◆ Supplied material:

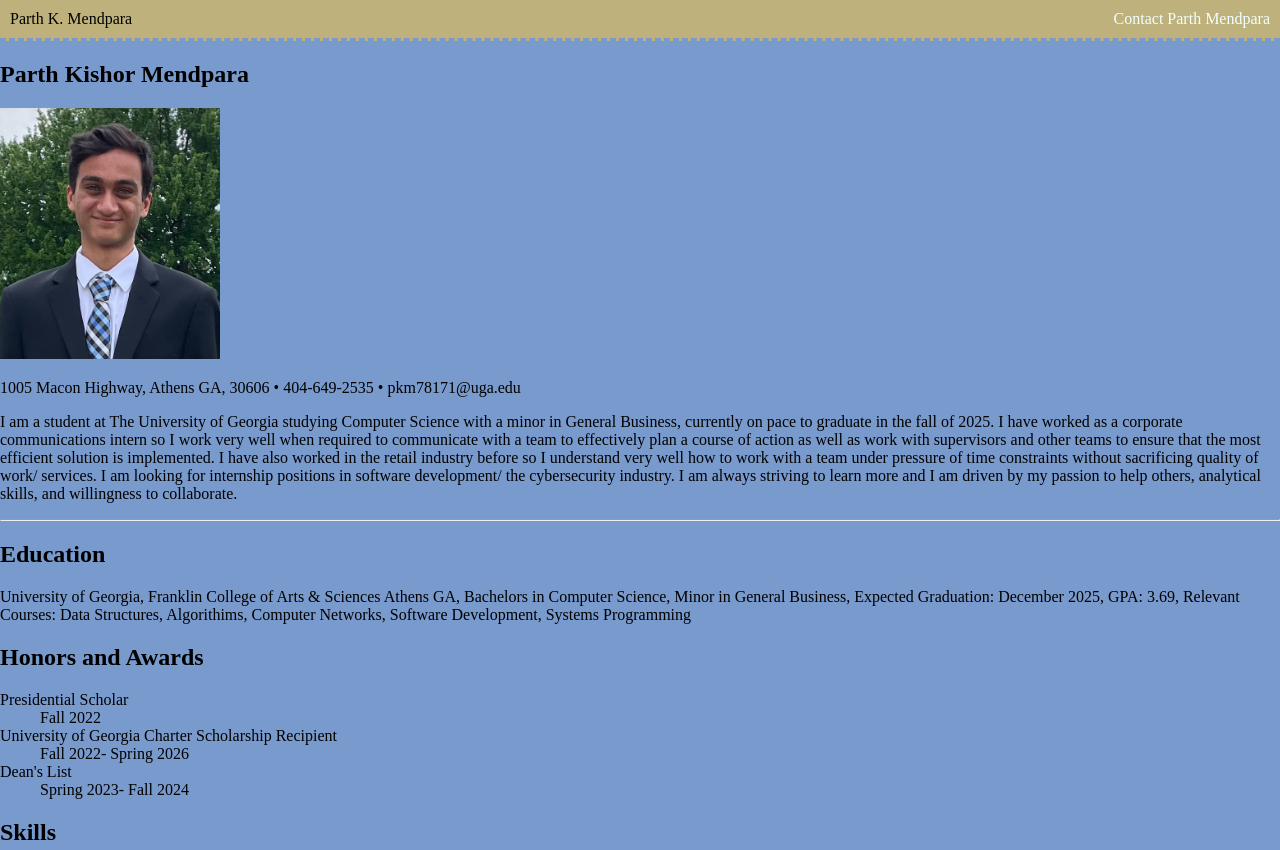
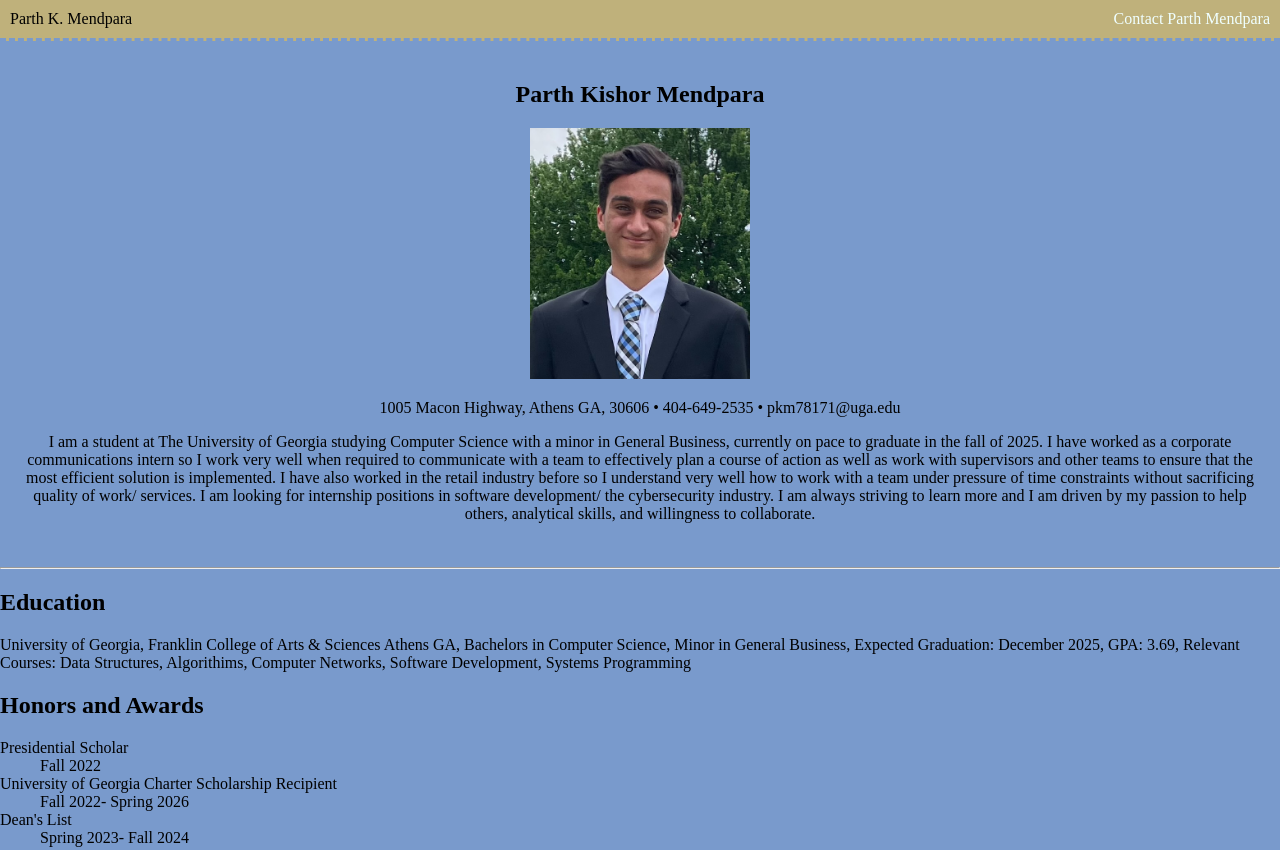
Before and after one commit to parthm06/cv, a plain HTML site: page index.html in a window 1280 px wide. Shown: the top 850 px of the page. Drawn offline with Linux system fonts and the light colour scheme.

Commit message:
Working on splash section

```diff
--- a/css/style.css
+++ b/css/style.css
@@ -41,12 +41,19 @@ footer a {
     color:brown;
 }
 
-footer a:hover {}
+footer a:hover {
+    color:darkseagreen
+}
 
 /* Splash Section */
-.splash {}
+.splash {
+    text-align: center;
+    padding: 20px;
+}
 
-.splash h1 {}
+.splash h1 {
+font-family: ;
+}
 
 .splash img {}
 
--- a/index.html
+++ b/index.html
@@ -17,7 +17,7 @@
         <p><a href="contact.html">Contact Parth Mendpara</a></p>
     </nav>
 
-    <section>
+    <section class="splash">
         <h1>Parth Kishor Mendpara</h1>
         <img src="images/Parth.jpg" alt="Professional Headshot of me" style="width:220px;">
         <p>1005 Macon Highway, Athens GA, 30606 &bull; 404-649-2535 &bull; pkm78171@uga.edu</p>
```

◆ The task: Write out the records above in full and exactly, with no pictures.

◆ Solution:
Before and after one commit to parthm06/cv, a plain HTML site: page index.html in a window 1280 px wide. Shown: the top 850 px of the page. Drawn offline with Linux system fonts and the light colour scheme.

Commit message:
Working on splash section

```diff
--- a/css/style.css
+++ b/css/style.css
@@ -41,12 +41,19 @@ footer a {
     color:brown;
 }
 
-footer a:hover {}
+footer a:hover {
+    color:darkseagreen
+}
 
 /* Splash Section */
-.splash {}
+.splash {
+    text-align: center;
+    padding: 20px;
+}
 
-.splash h1 {}
+.splash h1 {
+font-family: ;
+}
 
 .splash img {}
 
--- a/index.html
+++ b/index.html
@@ -17,7 +17,7 @@
         <p><a href="contact.html">Contact Parth Mendpara</a></p>
     </nav>
 
-    <section>
+    <section class="splash">
         <h1>Parth Kishor Mendpara</h1>
         <img src="images/Parth.jpg" alt="Professional Headshot of me" style="width:220px;">
         <p>1005 Macon Highway, Athens GA, 30606 &bull; 404-649-2535 &bull; pkm78171@uga.edu</p>
```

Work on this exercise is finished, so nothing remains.